My Aunt Eleanor was blessed to live a long and amazing life. Her three children are all special cousins to me. After her passing at the age of 100, my cousin Kate was kind enough to share with me some vintage French lace doilies that her Mom had tucked away. The doilies had never been used and were still held together by a single stitch and a tag of origin.  I decided to create a trio of small wrapping cloths for my cousins from them.

For a contrasting fabric to the white lace doilies, I used a fat quarter of an aboriginal design cloth that I had run across while I was visiting the La Conner Quilt Museum last fall. Using some spun silk broadcloth as a base, I created three unique cloths for my three cousins and saved them for holiday giving. The wrapping cloths have now been distributed so I thought I would share some photos on this blog. I am particularly pleased with how they turned out.

I was able to draw upon many of the stitches and techniques from my studies with Karen Ruane in creating these pieces.

In the detail photo below, you catch a glimpse of some gimp anchored with bullion knots and stab stitches. Karen is using gimp in her own compositions in the most amazing ways. I chose here to simply create a line echoing the triangular prairie points and highlighting three pieces of the lace. You can really appreciate the beauty of the lace in this close up.

In the composition detailed below, I used some covered cording to create a design line and then added some appliqué circles outlined with chain stitches and yo-yos as a background to the lace doilies.

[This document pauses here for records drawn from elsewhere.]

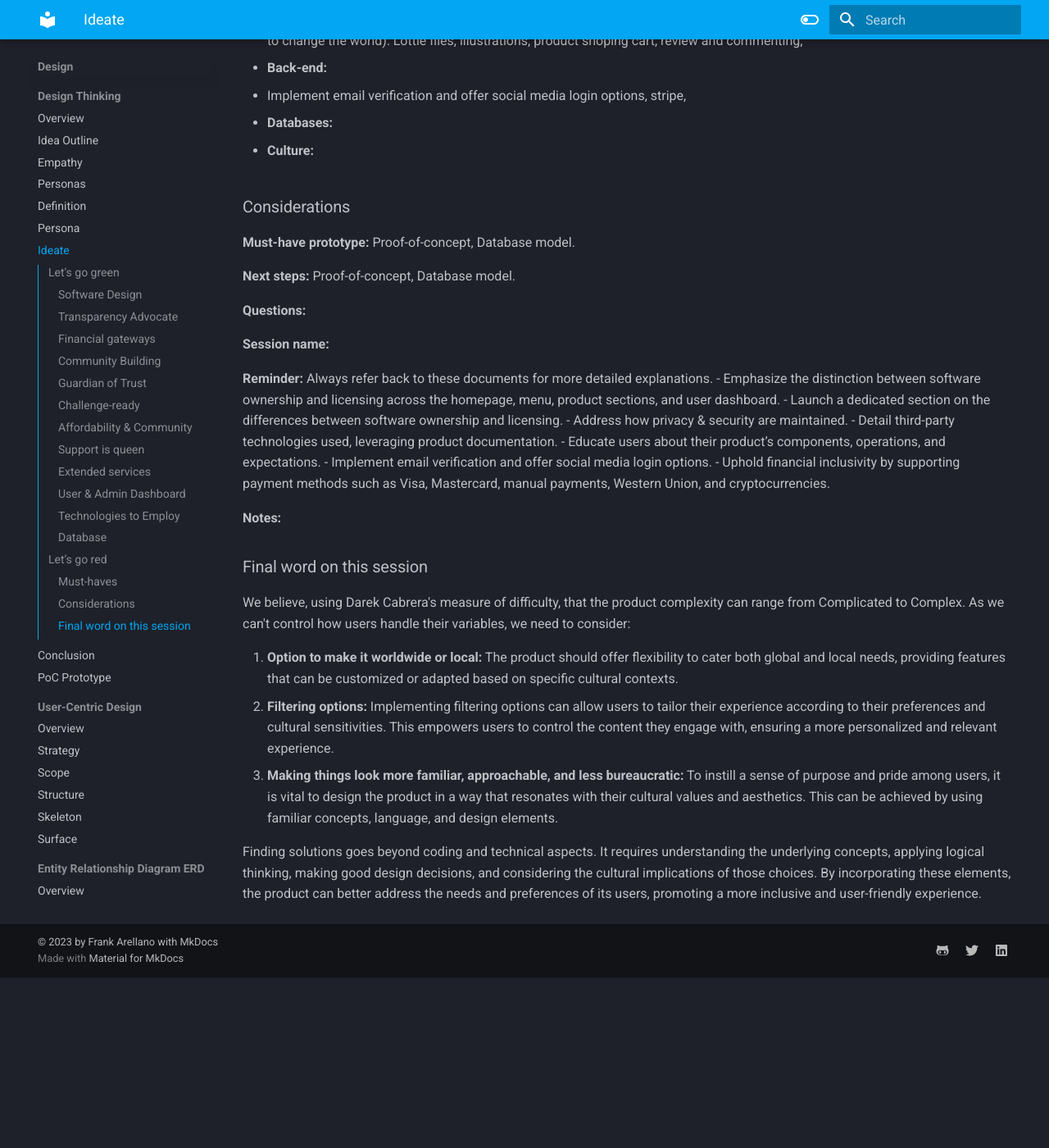
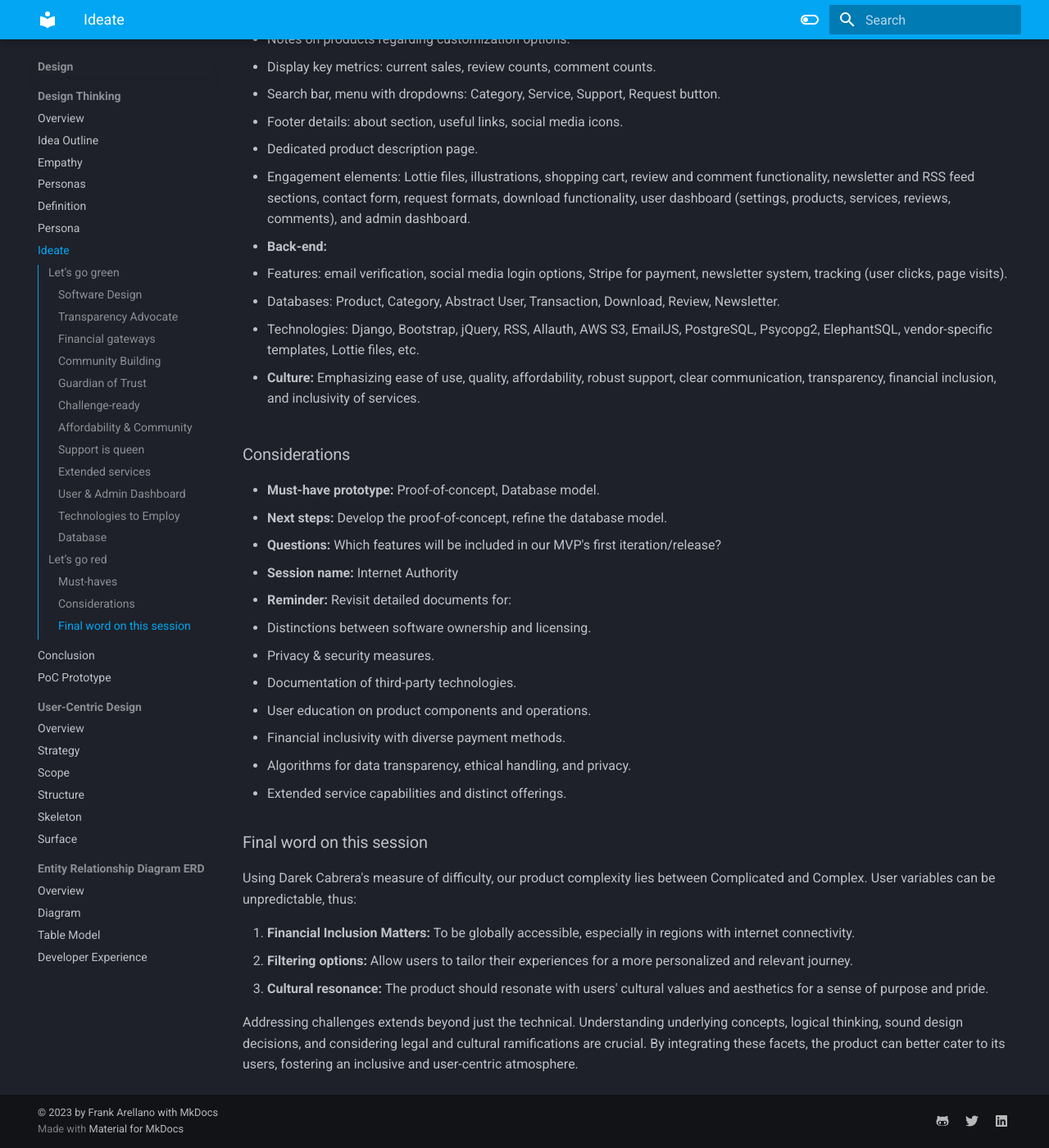
Before and after one commit to Code-Institute-Submissions/py, an MkDocs documentation site: the page built from docs/design-thinking/ideate/ideate.md, in a window 1280 px wide and 1400 px high, scrolled down 3820 px. Shown: the whole window at 82% size. Built offline with MkDocs 1.6.1 and Material for MkDocs 9.7.7, drawn with Linux system fonts in a browser that asks for light colours; before the commit the page ends 5012 px from its top, so only the background shows below that; some of the changed text lies outside the part shown.

Commit message:
docs: finish ideate section

```diff
--- a/docs/design-thinking/ideate/ideate.md
+++ b/docs/design-thinking/ideate/ideate.md
@@ -92,43 +92,45 @@
 
 ### Must-haves
 
-- B2C e-commerce, starting with one-time payment methods.
-
 - **Front-end:**
-`#3498db` & `#ecf0f1 (Colors)`, homepage spacing, cards for layout, rows for mixed products, and separate ones for Licensing and Ownership (bootstrap), label for products (ownership or licensing), product notes(customization possibilities, whether self-driven or through our extended service), display key product metrics (current sales, review counts, and comment counts), search bar, menu & dropdowns (Category, Service, Support, Request button), footer (about section, useful links, and social media icons), Product description (dedicated page), Engagement, keywords, colors, shapes, interactivity (they are about to change the world): Lottie files, illustrations, product shoping cart, review and commenting,
+  - B2C e-commerce with one-time payment methods.
+  - Colors: `#3498db` & `#ecf0f1`.
+  - Homepage spacing, Bootstrap for layout with cards for mixed and specific products (Licensing and Ownership).
+  - Product labeling (ownership or licensing).
+  - Notes on products regarding customization options.
+  - Display key metrics: current sales, review counts, comment counts.
+  - Search bar, menu with dropdowns: Category, Service, Support, Request button.
+  - Footer details: about section, useful links, social media icons.
+  - Dedicated product description page.
+  - Engagement elements: Lottie files, illustrations, shopping cart, review and comment functionality, newsletter and RSS feed sections, contact form, request formats, download functionality, user dashboard (settings, products, services, reviews, comments), and admin dashboard.
 
 - **Back-end:**
-- Implement email verification and offer social media login options, stripe,
-- **Databases:**
+  - Features: email verification, social media login options, Stripe for payment, newsletter system, tracking (user clicks, page visits).
+  - Databases: Product, Category, Abstract User, Transaction, Download, Review, Newsletter.
+  - Technologies: Django, Bootstrap, jQuery, RSS, Allauth, AWS S3, EmailJS, PostgreSQL, Psycopg2, ElephantSQL, vendor-specific templates, Lottie files, etc.
 
-- **Culture:**
+- **Culture:** Emphasizing ease of use, quality, affordability, robust support, clear communication, transparency, financial inclusion, and inclusivity of services.
 
 ### Considerations
 
-**Must-have prototype:** Proof-of-concept, Database model.
-
-**Next steps:** Proof-of-concept, Database model.
-
-**Questions:**
-
-**Session name:**
-
-**Reminder:** Always refer back to these documents for more detailed explanations.
-- Emphasize the distinction between software ownership and licensing across the homepage, menu, product sections, and user dashboard.
-- Launch a dedicated section on the differences between software ownership and licensing.
-- Address how privacy & security are maintained.
-- Detail third-party technologies used, leveraging product documentation.
-- Educate users about their product’s components, operations, and expectations.
-- Implement email verification and offer social media login options.
-- Uphold financial inclusivity by supporting payment methods such as Visa, Mastercard, manual payments, Western Union, and cryptocurrencies.
-
-**Notes:**
+- **Must-have prototype:** Proof-of-concept, Database model.
+- **Next steps:** Develop the proof-of-concept, refine the database model.
+- **Questions:** Which features will be included in our MVP's first iteration/release?
+- **Session name:** Internet Authority
+- **Reminder:** Revisit detailed documents for:
+  - Distinctions between software ownership and licensing.
+  - Privacy & security measures.
+  - Documentation of third-party technologies.
+  - User education on product components and operations.
+  - Financial inclusivity with diverse payment methods.
+  - Algorithms for data transparency, ethical handling, and privacy.
+  - Extended service capabilities and distinct offerings.
 
 ### Final word on this session
-We believe, using Darek Cabrera's measure of difficulty, that the product complexity can range from Complicated to Complex. As we can't control how users handle their variables, we need to consider:
+Using Darek Cabrera's measure of difficulty, our product complexity lies between Complicated and Complex. User variables can be unpredictable, thus:
 
-1. **Option to make it worldwide or local:** The product should offer flexibility to cater both global and local needs, providing features that can be customized or adapted based on specific cultural contexts.
-2. **Filtering options:** Implementing filtering options can allow users to tailor their experience according to their preferences and cultural sensitivities. This empowers users to control the content they engage with, ensuring a more personalized and relevant experience.
-3. **Making things look more familiar, approachable, and less bureaucratic:** To instill a sense of purpose and pride among users, it is vital to design the product in a way that resonates with their cultural values and aesthetics. This can be achieved by using familiar concepts, language, and design elements.
+1. **Financial Inclusion Matters:** To be globally accessible, especially in regions with internet connectivity.
+2. **Filtering options:** Allow users to tailor their experiences for a more personalized and relevant journey.
+3. **Cultural resonance:** The product should resonate with users' cultural values and aesthetics for a sense of purpose and pride.
 
-Finding solutions goes beyond coding and technical aspects. It requires understanding the underlying concepts, applying logical thinking, making good design decisions, and considering the cultural implications of those choices. By incorporating these elements, the product can better address the needs and preferences of its users, promoting a more inclusive and user-friendly experience.
+Addressing challenges extends beyond just the technical. Understanding underlying concepts, logical thinking, sound design decisions, and considering legal and cultural ramifications are crucial. By integrating these facets, the product can better cater to its users, fostering an inclusive and user-centric atmosphere.
```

My third piece used the largest doily in the group. I used French knots, gimp, and chain stitching as well as some small appliqué circles to offset the larger lace piece.

All three pieces were backed with white cotton fabric and given a finishing touch of an edging of small running stitches.

I had many fond moments remembering time with my Aunt as I was stitching these mementos for her children. My hope is that the pieces I created will bring back many similar memories for each of my cousins when they happen upon them in their own homes.

New Facebook Page

With the start of the new year, I have begun an artist page on Facebook. I am slowly developing a gallery there which eventually will highlight my hand stitchery as well as my art quilts. I will also use the page to share posts as I create new works. I intend to still blog here several times a month but if you would like to also follow my new page, here is the link.

 

Joy about JOY

Joy in looking and comprehending
is nature’s most beautiful gift.
Albert Einstein

JOY

“JOY” is a work that I entered in the Sacred Threads 2015 show. It was accepted both for the main show in Herndon, VA and for the following traveling exhibit. For the past 18 months, it has been traveling to different venues across the US. About a week ago, I received word that the traveling exhibit would be featured at the Texas Quilt Museum this winter and that “JOY” had been selected as one of the quilts on display. Last night I learned that “JOY” was featured in the Texas Quilt Museum newsletter announcing their exhibits opening in January.

I am delighted that so many people are getting to enjoy my art quilt. The photo behind the quilt was taken on a ski trip to Aspen Colorado where my granddaughter had one of her first experiences of snow. Her enthusiasm is absolutely infectious and I could not resist sharing her true expression of joy through an art quilt.

I am truly honored to have my art quilt as part of the Sacred Threads exhibit. The bi-annual exhibit is a forum for fiber artists to share their works and stories on themes of Joy, Spirituality, Inspiration, Grief, Healing and Peace/Brotherhood. The exhibit is accompanied by audio recordings of the artists explaining their motivations behind their works. The combination of visual and audio create a powerful experience for the observer.

You can learn more about Sacred Threads at this link. The next main exhibit, Sacred Threads 2017, will be in July in Herndon, VA.